Designers: WonderGlass, Studiopluz, Raw Edges

A project by WonderGlass

Installation view. Ph. Teo Zanin

Following their successful collaboration at Salone del Mobile 2018, WonderGlass and Studiopluz joined forces once again to present Kosmogonos. It is a word evoking the wonders of the universe as seen through the prism of glass. The exhibition took place inside the Chiesa dell’Ospedaletto and it featured a series of glass works inspired by the mystery of deep space. Themes including gravity, utopia and geometry were explored through a range of works that incorporate the perfection of symmetry juxtaposed against the material inconsistency of glass.

With their work Urban Reflection, the Studiopluz/Wonderlab ponder how might the cities of Earth look like to someone from another planet. Thinking of the alien satellite images from space that show a very different world to the one we know, the creators reflect upon this notion through an intricate maze of glass. When viewed from above, it bares a strong resemblance to a circuit board, an element essential to modern existence that could very well inspire the framework for cities in the future.

Horah by Raw Edges. Ph. Teo Zanin

Echo, a light sculpture designed by Studiopluz, is meant to reflect sound. "Inspired by the origins of the Universe, the illuminated sculpture plays music that is evocative of the gravitational waves coming from black holes" explains the creative team.

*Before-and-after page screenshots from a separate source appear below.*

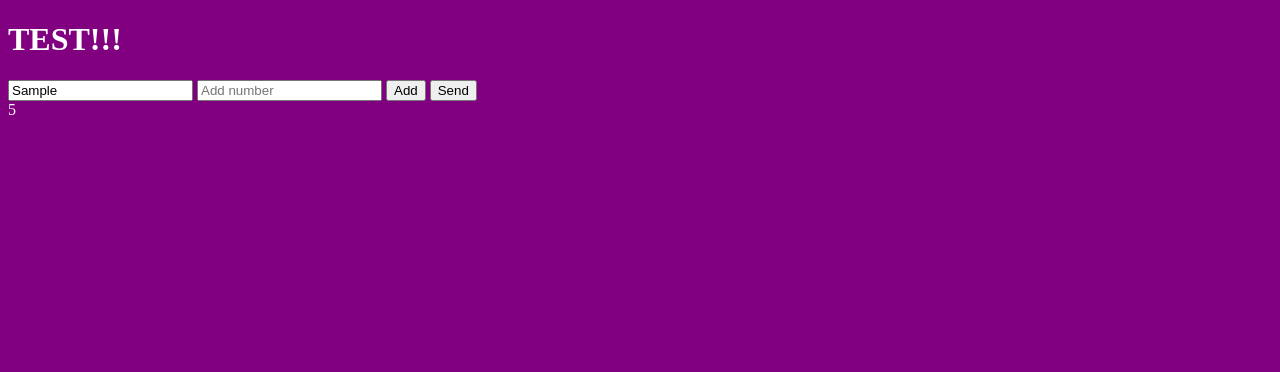
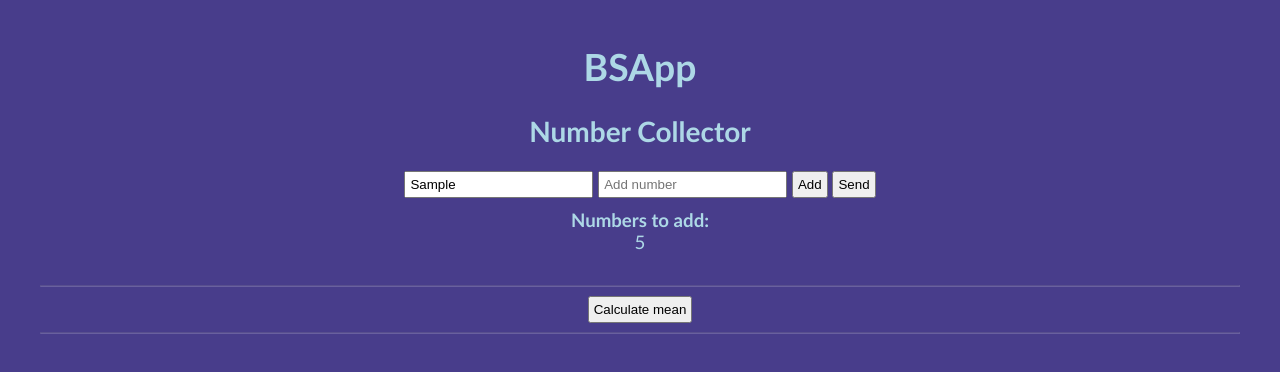
Before and after one commit to FScirE/PA2577-ACCBD, a website: page BuildSomething/bsFrontend/src/views/index.html in a window 1280 px wide. Both pictures are taken after typing "Sample", "5" into the empty fields and a click on the button "Add". Drawn offline with Linux system fonts and the light colour scheme; no server answers.

Commit message:
frontend calls bsMean backend

```diff
--- a/BuildSomething/bsFrontend/src/public/css/global.css
+++ b/BuildSomething/bsFrontend/src/public/css/global.css
@@ -1,4 +1,32 @@
 body {
-  background-color: purple;
-  color: white;
+  font-size: 14pt;
+  font-family: Calibri, sans-serif;
+  background-color: darkslateblue;
+  color: lightblue;
+  text-align: center;
+  margin-top: 2lh;
+  padding-left: 2rem;
+  padding-right: 2rem;
 }
+
+hr {
+  opacity: 0.2;
+}
+
+input, button {
+  padding: 0.25rem;
+}
+
+#number-list h4 {
+  margin-top: 0.5lh;
+  margin-bottom: 0;
+}
+#number-list {
+  padding-bottom: 1lh;
+}
+
+#object-list {
+  display: inline-block;
+  width: max-content;
+  text-align: left;
+}
--- a/BuildSomething/bsFrontend/src/public/js/index.js
+++ b/BuildSomething/bsFrontend/src/public/js/index.js
@@ -3,6 +3,7 @@ const nameInput = document.getElementById('name-input')
 const numberInput = document.getElementById('number-input')
 const numberList = document.getElementById('number-list')
 const addButton = document.getElementById('add-button')
+const meanButton = document.getElementById('mean-button')
 const objectList = document.getElementById('object-list')
 
 var numbers = []
@@ -15,12 +16,12 @@ const renderObjects = () => {
   objectList.innerHTML = ''
   objects.forEach(object => {
     const li = document.createElement('li')
-    li.textContent = `${object.name} -- ${Array(object.numbers).join(', ')}`
+    li.textContent = `${object.name} : ${object.numbers.join(', ')}`
     objectList.appendChild(li)
   })
 }
 const renderNumbers = () => {
-  numberList.innerHTML = numbers.join(", ")
+  numberList.innerHTML = "<h4>Numbers to add:</h4>" + numbers.join(', ')
 }
 
 const loadObjects = async () => {
@@ -63,6 +64,13 @@ form.addEventListener('submit', async (e) => {
   renderNumbers()
   loadObjects()
 })
+
 addButton.addEventListener('click', addNumber)
 
+meanButton.addEventListener('click', async (e) => {
+  const response = await fetch('/api/mean')
+  const result = await response.json()
+  window.alert(`Mean: ${result.mean} (from ${result.amt} valid entries)`)
+})
+
 loadObjects()
--- a/BuildSomething/bsFrontend/src/views/index.html
+++ b/BuildSomething/bsFrontend/src/views/index.html
@@ -10,7 +10,8 @@
 </head>
 
 <body>
-  <h1>TEST!!!</h1>
+  <h1>BSApp</h1>
+  <h2>Number Collector</h2>
 
   <form id="data-form">
     <input type="text" id="name-input" placeholder="Name">
@@ -18,7 +19,15 @@
     <button type="button" id="add-button">Add</button>
     <button type="submit">Send</button>
   </form>
-  <div id="number-list"></div>
+  <div id="number-list">
+    <h4>Numbers to add:</h4>
+    -
+  </div>
+  <hr>
+
+  <button id="mean-button">Calculate mean</button>
+  <br>
+  <hr>
 
   <ul id="object-list"></ul>
 </body>
```
Also changed, not shown: BuildSomething/bsFrontend/src/dispatchMean.js (added, +18 -0 lines), BuildSomething/bsFrontend/src/index.js (+14 -2 lines).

In addition to these glass pieces, the London-based duo Raw Edges - formed by Israeli Yael Mer and Shay Alkalay - presented Horah, an installation composed by 30 spinning lights inspired by a traditional Israeli dance. The sculptural shades featured curved glass leaves which are attached to a pivoting motor. As they gently rotated a clacking sound of the glass occurs at the end of each turn and a gradient of light was cast upon each leaf. The dance that it took its inspiration from originated in the Balkans but was adopted in many other countries.

"The synchronisation of elements has an intriguing factor and provokes a certain emotion and fascination, these sensations we experience as we watch the traditional Israeli dancers of the Horah", says Raw Edges. The individual is attracted by the power of the group’s cohesion and by the fact that a coordinated rhythmic movement greatly strengthens our attention.

The pieces all together created a small galaxy with Echo as the Sun, the glass city as the Earth, and the Horah lamps as four faraway planets.

Invisible cities by J&PEG (detail), installation view and Echoes lamp by Studiopluz (Ph. Leonardo Duggento), Horah by Raw Edges. Ph. Teo Zanin